(Stored items from a collection)
#####

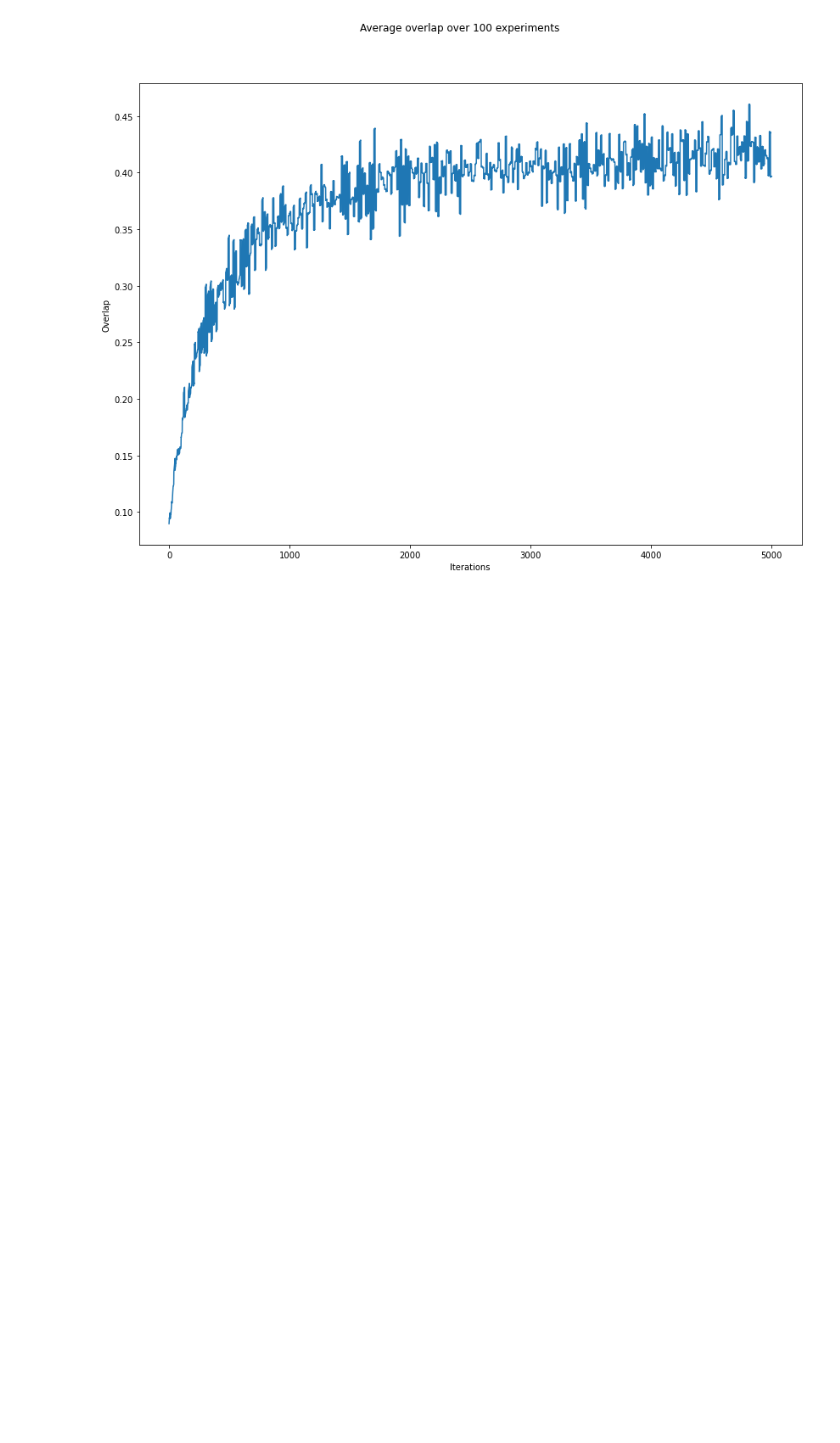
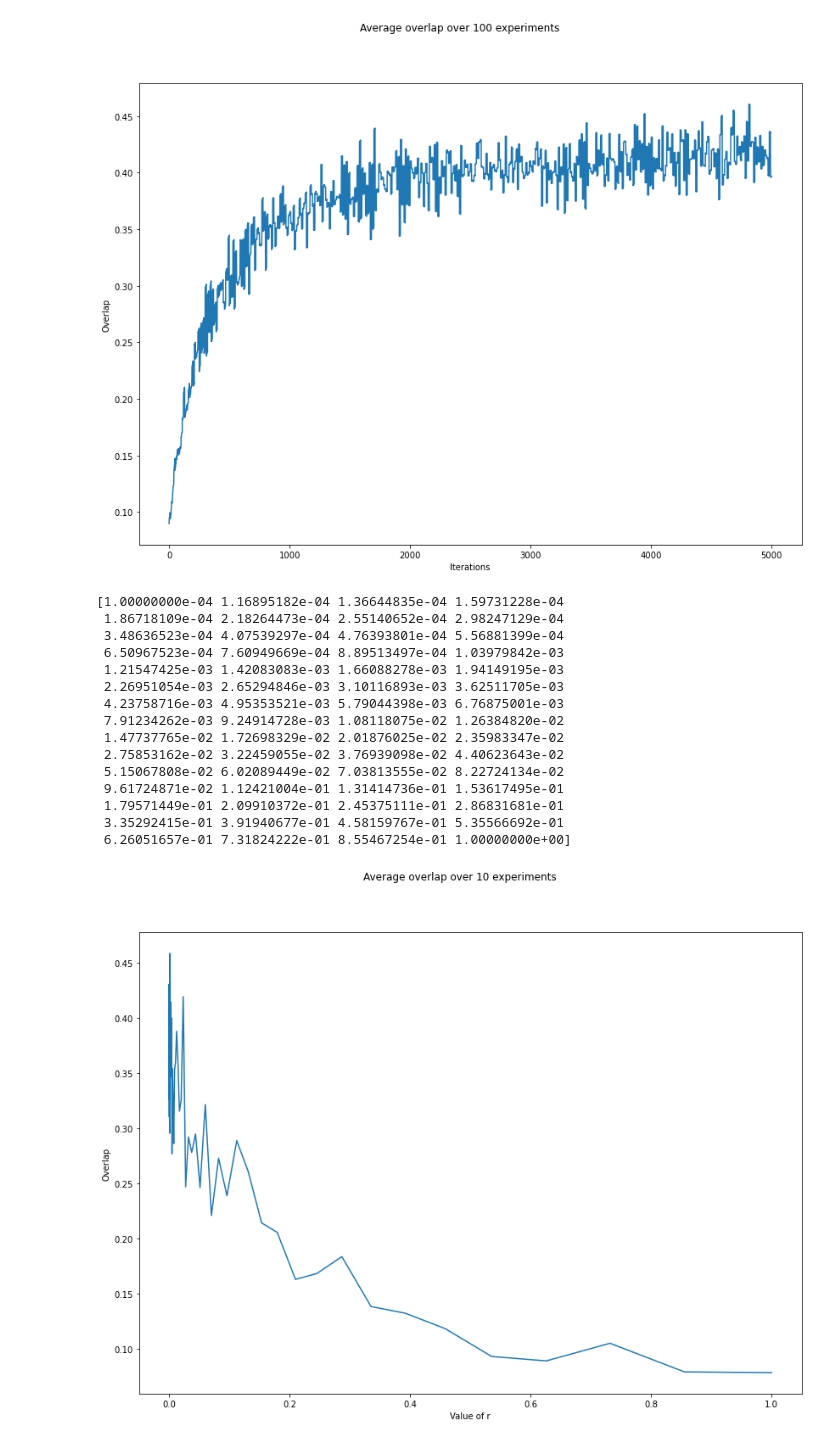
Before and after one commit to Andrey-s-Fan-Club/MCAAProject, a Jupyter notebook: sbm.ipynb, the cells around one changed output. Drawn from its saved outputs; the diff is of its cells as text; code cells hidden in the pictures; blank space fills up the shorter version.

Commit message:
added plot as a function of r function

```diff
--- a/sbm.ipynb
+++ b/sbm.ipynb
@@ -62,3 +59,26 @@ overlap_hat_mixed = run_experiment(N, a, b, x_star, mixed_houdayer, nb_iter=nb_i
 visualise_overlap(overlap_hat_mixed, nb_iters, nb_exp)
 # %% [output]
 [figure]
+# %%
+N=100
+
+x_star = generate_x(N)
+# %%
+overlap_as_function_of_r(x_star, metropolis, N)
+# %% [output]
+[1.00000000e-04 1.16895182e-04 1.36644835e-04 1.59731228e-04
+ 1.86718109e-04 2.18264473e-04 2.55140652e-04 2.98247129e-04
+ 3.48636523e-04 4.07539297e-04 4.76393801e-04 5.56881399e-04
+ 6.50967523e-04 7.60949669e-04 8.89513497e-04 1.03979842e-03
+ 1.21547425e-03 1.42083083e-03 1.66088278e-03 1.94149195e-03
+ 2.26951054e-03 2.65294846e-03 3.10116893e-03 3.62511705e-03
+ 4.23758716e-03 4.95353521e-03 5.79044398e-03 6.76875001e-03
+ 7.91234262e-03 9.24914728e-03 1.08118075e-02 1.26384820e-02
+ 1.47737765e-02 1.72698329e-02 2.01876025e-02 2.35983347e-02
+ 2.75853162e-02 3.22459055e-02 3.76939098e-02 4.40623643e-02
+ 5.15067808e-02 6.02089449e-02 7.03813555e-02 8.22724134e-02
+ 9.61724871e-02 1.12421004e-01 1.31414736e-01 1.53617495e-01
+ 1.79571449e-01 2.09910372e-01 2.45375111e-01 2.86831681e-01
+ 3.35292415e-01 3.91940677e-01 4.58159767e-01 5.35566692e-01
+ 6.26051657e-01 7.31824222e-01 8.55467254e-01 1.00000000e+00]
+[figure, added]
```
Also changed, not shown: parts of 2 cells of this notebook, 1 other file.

#####

- **Task**
If the string "ipynb" is in a line of the entries, pick that line out.

- **Written answer**
Before and after one commit to Andrey-s-Fan-Club/MCAAProject, a Jupyter notebook: sbm.ipynb, the cells around one changed output. Drawn from its saved outputs; the diff is of its cells as text; code cells hidden in the pictures; blank space fills up the shorter version.
--- a/sbm.ipynb
+++ b/sbm.ipynb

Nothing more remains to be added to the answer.